To the best of our knowledge, this is the first metabolic fingerprinting analysis indicating that Raman spectroscopy combined with chemometrics can recognize major alterations at the metabolome level in the seminal plasma of NOA from TESE(+) versus TESE(-) patients. Here, it was shown that TESE(+) versus TESE(-) patients can be classified in two different groups. Furthermore, a subdivision in TESE(-) patients could be observed. It was indicated that metabolic fingerprinting of seminal plasma can be developed as a non-invasive method for detecting spermatogenesis. Additionally, an extremely oxidative imbalance in TESE(-) patients was observed. Additionally, to the best of our knowledge this study is the first study showing the oxidative imbalance between TESE(+) and TESE(-). In this study, it was suggested that an easy setup of ROS measurement can be used as a double test followed by metabolic fingerprinting in detection of spermatogenesis. It is suggested that a first line defense against ROS activity may be considered (26, 27). Therefore, an antioxidant therapy could improve spermatogenesis in NOA patients.
In this study, we hypothesize an easy setup for ROS measurement that can be used as an alternative test followed by metabolic fingerprinting in detection of spermatogenesis. Additionally, we recommend that an antioxidant therapy can improve spermatogenesis in NOA patients. However, these suggestions need to be confirmed.
We would like to thank those who support the project specially Mohtaram, Misha, and Anoosha.

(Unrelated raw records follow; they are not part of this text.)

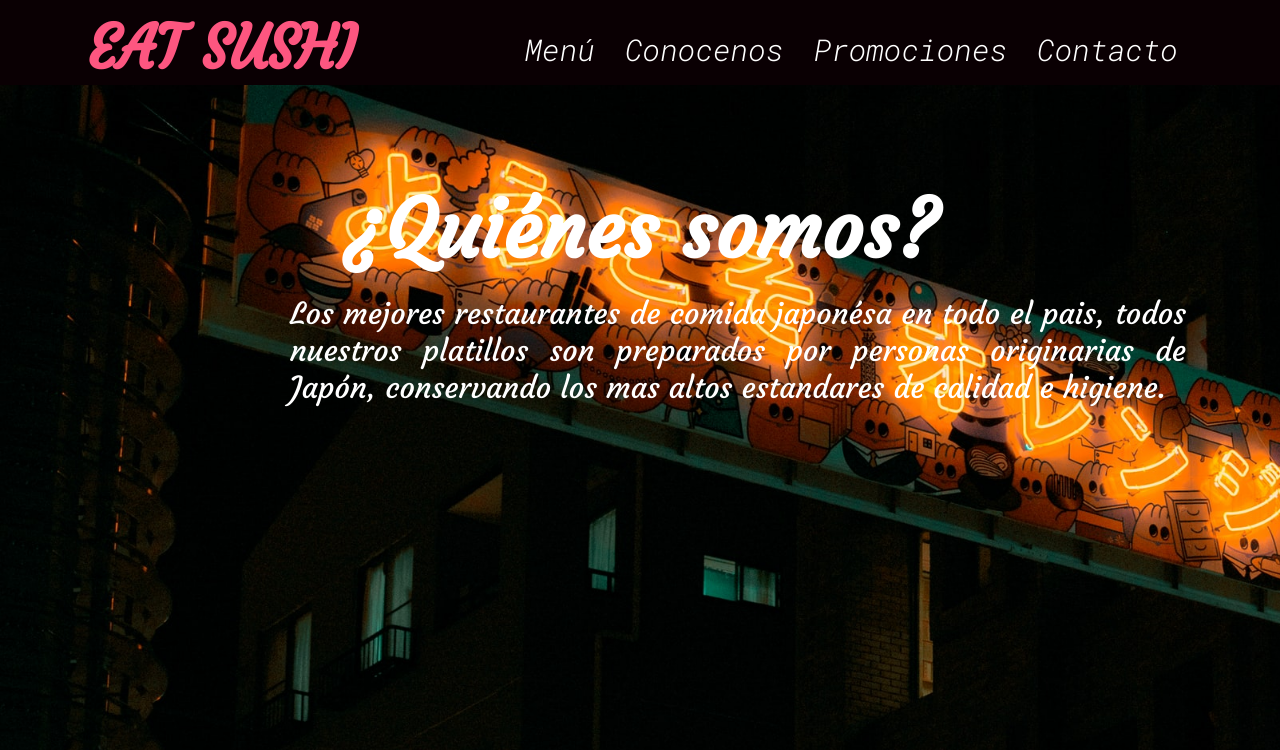
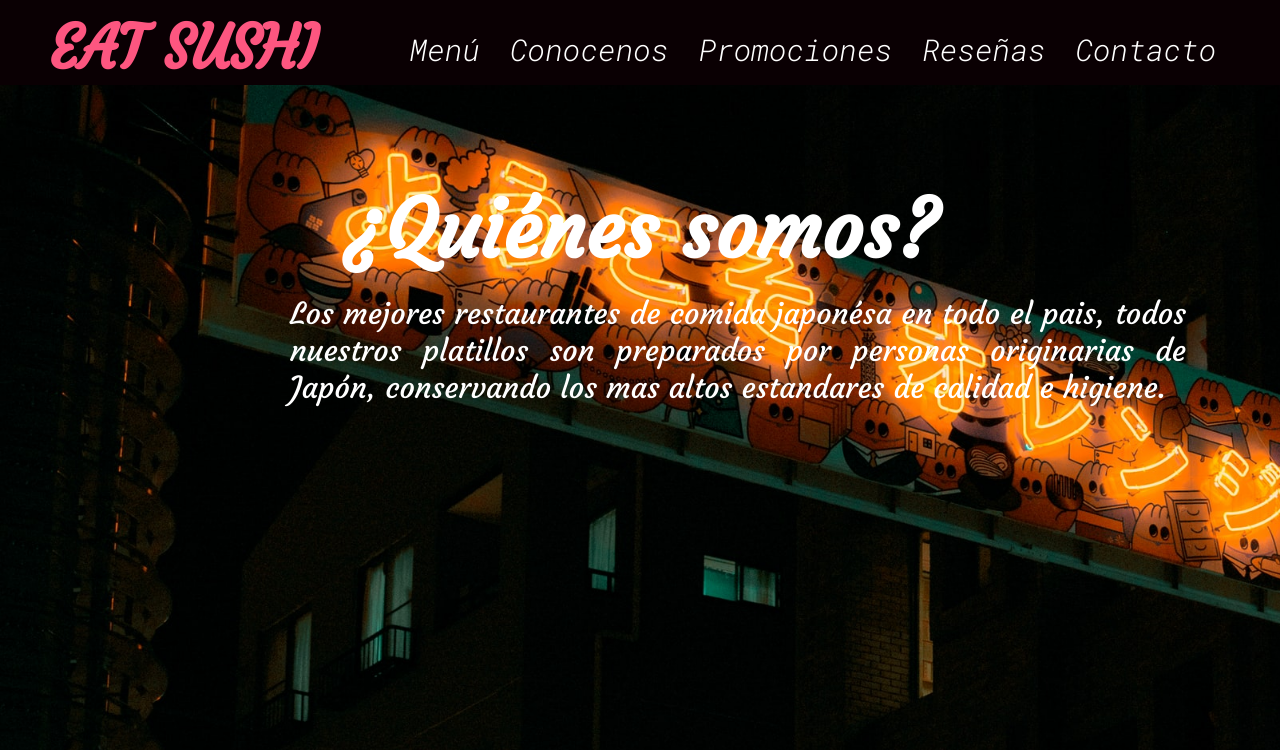
Before and after one commit to JoseEstrada27/ProyectoCoder, a website: page index.html in a window 1280 px wide. Shown: the top 750 px of the page. Drawn offline with nearby package versions, Linux system fonts and the light colour scheme.

Commit message:
Se agrego uin elemento al nav

```diff
--- a/index.html
+++ b/index.html
@@ -29,6 +29,7 @@
                      <li class="header__lista--item"><a href="#Menu">Menú</a></li>
                      <li class="header__lista--item"><a href="#Conocenos">Conocenos</a></li>
                      <li class="header__lista--item"><a href="#Promociones">Promociones</a></li>
+                     <li class="header__lista--item"><a href="#Promociones">Reseñas</a></li>
                      <li class="header__lista--item"><a href="#Reserva">Contacto</a></li>
                  </ul>
                 </nav>
```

This research did not receive any specific grant from the funding agencies in the public, commercial, or not-for-profit sectors.
Conflict of Interest
The authors declare no conflict of interest.